Vicarious liability and its extent has been examined recently in two English cases. The claimant in Shelbourne v Cancer Research UK [2019] EWHC 842 (QB) sought damages after she was injured by a drunken partygoer at a Christmas party organised by her employers. A visiting scientist, who was not employed by the defendant, but worked in its laboratories under its supervision, had dropped the claimant while trying to lift her off the dance floor. At trial, the claimant argued that her employer had been negligent in its pre-party risk assessment and in relation to the security arrangements at the event, or was vicariously liable for the actions of the partygoer.

The court held that, although the defendant owed a duty of care to the claimant, this had not been breached. In addition, the defendant was not vicariously liable because the scientist's behaviour was outside the “field of activities” entrusted to him. His field of activities was his laboratory work, which was not sufficiently connected with his conduct at the party to establish vicarious liability. The claimant’s subsequent appeal was unsuccessful.

In Brayshaw v Partners of Apsley Surgery [2018] EWHC 3286 (QB) the claimant had suffered numerous physical and mental health problems over many years. A locum GP at her surgery had spoken to her during one telephone conversation and had gone on to introduce the claimant to his faith, church and Christian practices. When the claimant's relationship with the locum and his wife deteriorated, she alleged that she had suffered psychiatric harm as a result of the religious practices and doctrines that the locum had imposed on her. The claimant argued that, as the locum's services had been engaged by the defendant, the surgery was vicariously liable.

The claimant was partially successful in that the court held that the locum had been negligent in relation to her mental health, but that the surgery was not vicariously liable.

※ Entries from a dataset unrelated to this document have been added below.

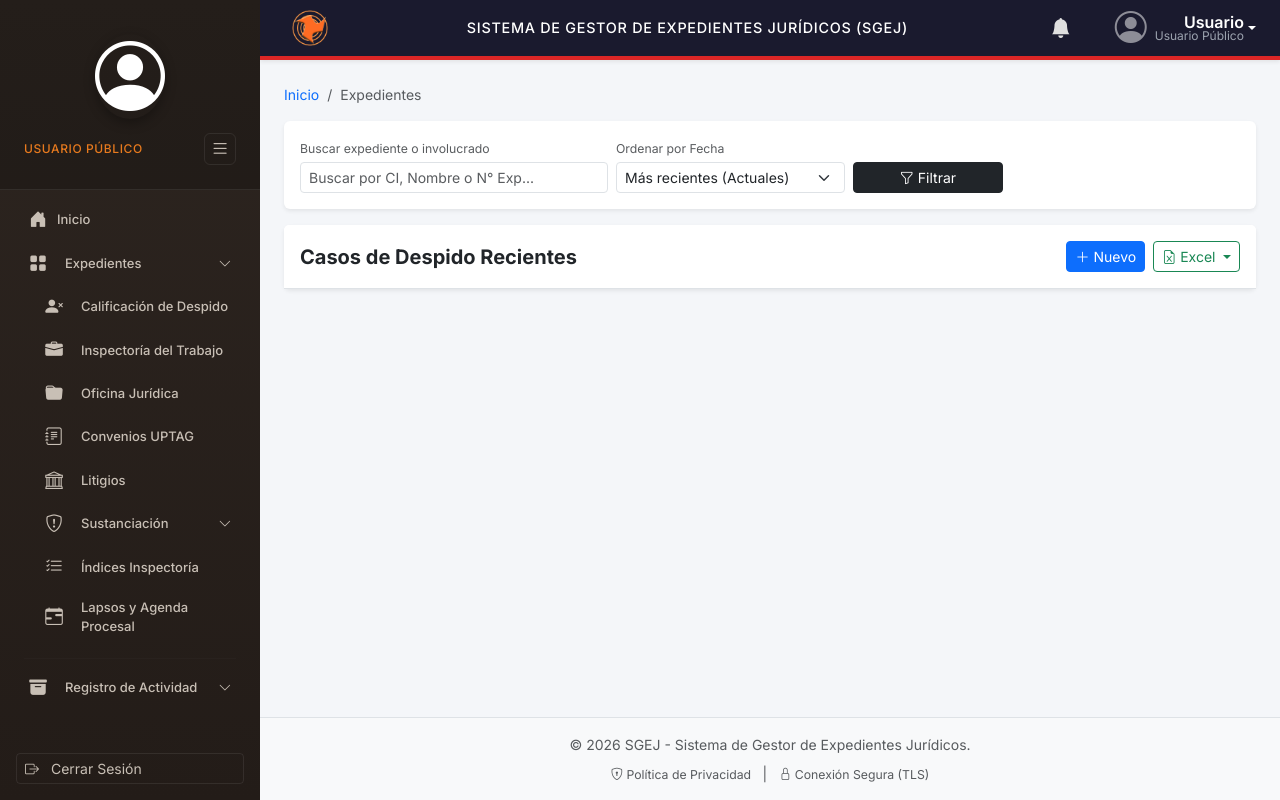
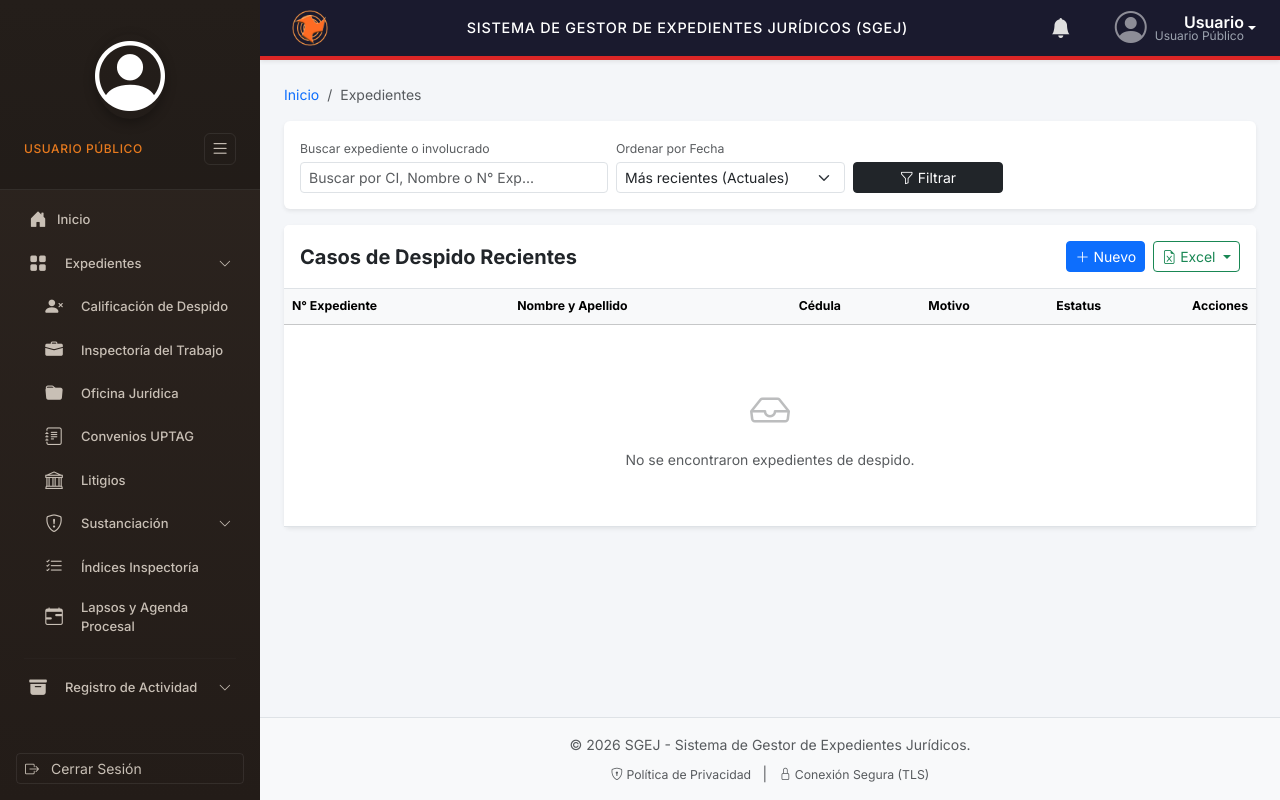
Before and after one commit to leonaboss/SGEJ, a Django app: page /modulo/1/ in a window 1280 px wide. Run offline with Django 5.2, Linux system fonts and the light colour scheme; the visitor is signed in with stand-in values (Sample User, id 1); data that the repository does not hold is empty; parts of the project's set-up code (start-up, migrations or seed data) failed here and were passed over.

Commit message:
cambios paginado

```diff
--- a/templates/base_module_list.html
+++ b/templates/base_module_list.html
@@ -76,15 +76,47 @@
         </div>
     </div>
     <div class="table-responsive">
-        <table class="table table-hover align-middle mb-0" id="table-data">
-            {% block table_content %}
-            {% endblock %}
+        <table class="table table-hover align-middle mb-0 small" id="table-data">
+            <thead class="table-light">
+                <tr>
+                    {% block table_headers %}{% endblock %}
+                    <th class="text-center" style="width: 70px;">Acciones</th>
+                </tr>
+            </thead>
+            <tbody>
+                {% for exp in expedientes %}
+                <tr>
+                    {% block table_cells %}{% endblock %}
+                    <td class="text-center">
+                        <div class="btn-group" role="group">
+                            <a href="{% url 'expedientes:expediente_detail' exp.pk %}" class="btn btn-sm btn-outline-secondary" title="Ver Detalle"><i class="bi bi-eye"></i></a>
+                            <a href="{% url 'expedientes:expediente_update' exp.pk %}" class="btn btn-sm btn-outline-primary" title="Editar"><i class="bi bi-pencil"></i></a>
+                            {% if not exp.is_archivado %}
+                            <form method="post" action="{% url 'expedientes:expediente_archivar' exp.pk %}" onsubmit="return confirm('¿Está seguro de archivar este expediente?');" class="d-inline">
+                                {% csrf_token %}
+                                <button type="submit" class="btn btn-sm btn-outline-warning" title="Archivar"><i class="bi bi-archive"></i></button>
+                            </form>
+                            {% endif %}
+                        </div>
+                    </td>
+                </tr>
+                {% empty %}
+                <tr>
+                    <td colspan="100">
+                        <div class="text-center py-5 sgej-empty-state">
+                            <i class="bi bi-inbox fs-1 text-muted"></i>
+                            <p class="text-muted mt-2">{% block empty_message %}No se encontraron registros.{% endblock %}</p>
+                        </div>
+                    </td>
+                </tr>
+                {% endfor %}
+            </tbody>
         </table>
     </div>
     {% block extra_js %}
     <script>
         document.addEventListener('DOMContentLoaded', () => {
-            // table loaded
+            initializeTableSearch('search-input', 'table-data');
         });
     </script>
     {% endblock %}
```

The locum was not an employee – his services were engaged at specific times for specific defined purposes. Following the initial telephone consultation, the locum's negligent behaviour occurred away from surgery and promotion of his religious beliefs could not be seen as an activity undertaken on the surgery's behalf. The locum's actions were not part of business activity of the defendants, which was to provide medical treatment to patients. The claimant has appealed and the decision on that appeal is awaited.